Barbara Balliet and Cheryl Clarke, owners of Blenheim Hill Books, one of five bookstores in an upstate New York village of 500 souls.

This village sounds like heaven to a book lover. I think the people who live there must be very happy. I’m pretty sure they are well-read.

Daniel A. Gross writes at Atlas Obscura, “The village of Hobart, New York, is home to two restaurants, one coffee shop, zero liquor stores, and, strangely enough, five independent bookstores. … Fewer than 500 people live in Hobart. Yet from Main Street, in the center of town, you’re closer to a copy of the Odyssey in classical Greek, or a vintage collection of Jell-O recipes, than a gas station.

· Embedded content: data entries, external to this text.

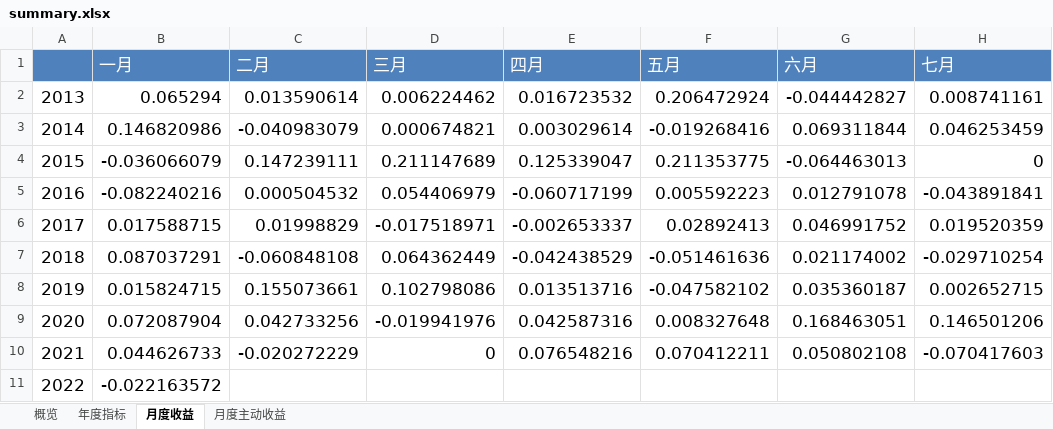
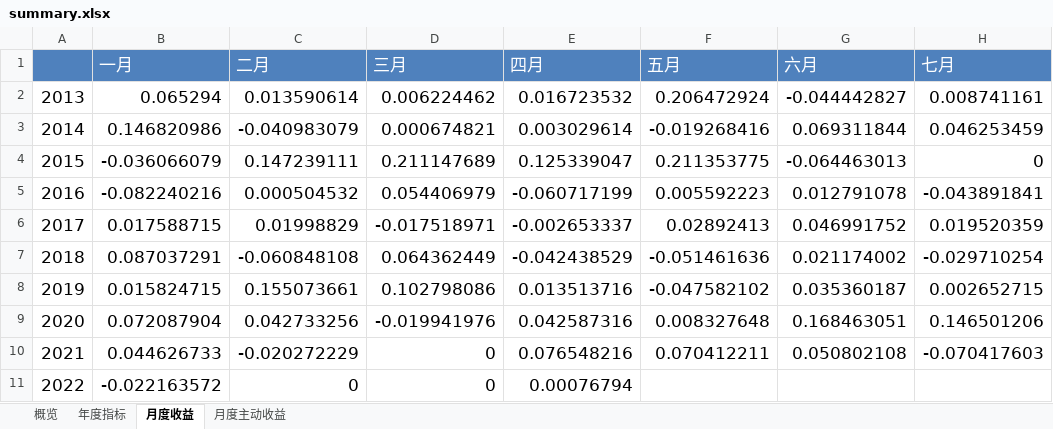
Before and after one commit to laye0619/backtest_rqalpha, an Excel workbook: backtest/bt_t28/backtest_report/summary.xlsx, sheet 月度收益, drawn as a sheet; only a part is shown; values as stored, in another font and other column widths than the file's, no borders; the diff names each change by its address in the sheet, - before the commit and + after, or states it on an @@ line.

```diff
--- a/backtest/bt_t28/backtest_report/summary.xlsx (sheet 月度收益)
+++ b/backtest/bt_t28/backtest_report/summary.xlsx (sheet 月度收益)
-C11 (二月): (empty)
+C11 (二月): 0
-D11 (三月): (empty)
+D11 (三月): 0
-E11 (四月): (empty)
+E11 (四月): 0.00076794
```
Also changed, not shown: sheet 概览, sheet 年度指标, sheet 月度主动收益, 7 other files.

“This literature-laden state of affairs emerged just after the turn of the millennium, when two residents of Manhattan, Diana and Bill Adams, stopped in Hobart during a trip through the Catskills. ‘We were both intrigued,’ says Bill, who worked as a physician for 40 years. … He and his wife, Diana, a former lawyer, were looking for retirement activities that they could pursue into their old age.

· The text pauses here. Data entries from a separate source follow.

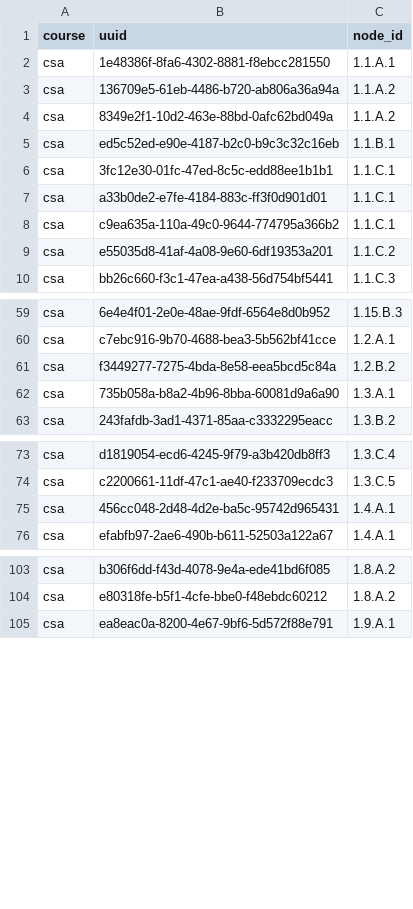
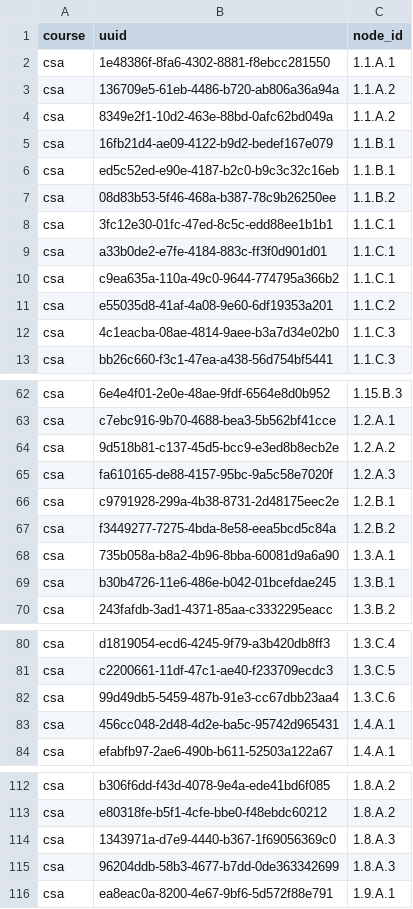
Before and after one commit to gigamonkey/bhs-awesome, a TSV file: lesson-planning/export/coverage.tsv, drawn as a sheet; only a part is shown, gaps mark what is left out; the diff covers the shown part only; the diff names each change by its address in the sheet, - before the commit and + after, or states it on an @@ line.

```diff
--- a/lesson-planning/export/coverage.tsv
+++ b/lesson-planning/export/coverage.tsv
+row 5: csa | 16fb21d4-ae09-4122-b9d2-bedef167e079 | 1.1.B.1
+row 7: csa | 08d83b53-5f46-468a-b387-78c9b26250ee | 1.1.B.2
+row 12: csa | 4c1eacba-08ae-4814-9aee-b3a7d34e02b0 | 1.1.C.3
+row 64: csa | 9d518b81-c137-45d5-bcc9-e3ed8b8ecb2e | 1.2.A.2
+row 65: csa | fa610165-de88-4157-95bc-9a5c58e7020f | 1.2.A.3
+row 66: csa | c9791928-299a-4b38-8731-2d48175eec2e | 1.2.B.1
+row 69: csa | b30b4726-11e6-486e-b042-01bcefdae245 | 1.3.B.1
+row 82: csa | 99d49db5-5459-487b-91e3-cc67dbb23aa4 | 1.3.C.6
+row 114: csa | 1343971a-d7e9-4440-b367-1f69056369c0 | 1.8.A.3
+row 115: csa | 96204ddb-58b3-4677-b7dd-0de363342699 | 1.8.A.3
```
Also changed, not shown: 1 added row elsewhere in this file, lesson-planning/export/course_objectives.tsv, lesson-planning/export/objectives.tsv.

“During that first trip, in 2001, the couple spotted a corner store for rent at the end of Main Street. After speaking with the owner, they decided to rent it on the spot, and soon they were lugging their hefty personal book collection to Hobart, one rental car-load at a time. They didn’t expect to establish a book village in the process. ‘There was no plan,’ Bill says. They weren’t even sure whether their bookstore would survive in the foothills of the Catskills, three miles from the main highway.

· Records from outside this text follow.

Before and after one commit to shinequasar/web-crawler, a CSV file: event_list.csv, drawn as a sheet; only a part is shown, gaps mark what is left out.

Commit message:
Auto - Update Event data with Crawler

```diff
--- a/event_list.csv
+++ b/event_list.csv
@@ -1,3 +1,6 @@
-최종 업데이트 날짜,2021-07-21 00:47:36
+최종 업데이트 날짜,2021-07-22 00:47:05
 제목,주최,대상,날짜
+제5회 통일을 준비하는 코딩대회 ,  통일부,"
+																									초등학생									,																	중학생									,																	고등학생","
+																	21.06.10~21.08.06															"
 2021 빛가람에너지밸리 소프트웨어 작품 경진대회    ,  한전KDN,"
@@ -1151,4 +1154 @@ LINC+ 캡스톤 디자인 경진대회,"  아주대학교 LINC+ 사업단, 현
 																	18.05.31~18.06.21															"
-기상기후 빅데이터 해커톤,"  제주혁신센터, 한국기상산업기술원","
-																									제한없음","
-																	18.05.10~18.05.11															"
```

“But they did own a lot of books. … That was how it became possible to buy a leather-bound collection of classical verse, or a set of classic political essays, in a tiny village more than two hours from New York City. Wm. H. Adams Antiquarian Books had a relatively quiet first year. But then Don Dales, a local entrepreneur and piano teacher, decided that one good bookstore deserves another, and opened his own shop. …

“Readers, like shoppers at the mall, often wandered back and forth between the shops. As more bookstores came to town, one of Hobart’s original booksellers (no one can quite remember who) began to describe the town as ‘the only book village east of the Mississippi.’ (Other American book towns include Stillwater, Minnesota, and Archer City, Texas.) …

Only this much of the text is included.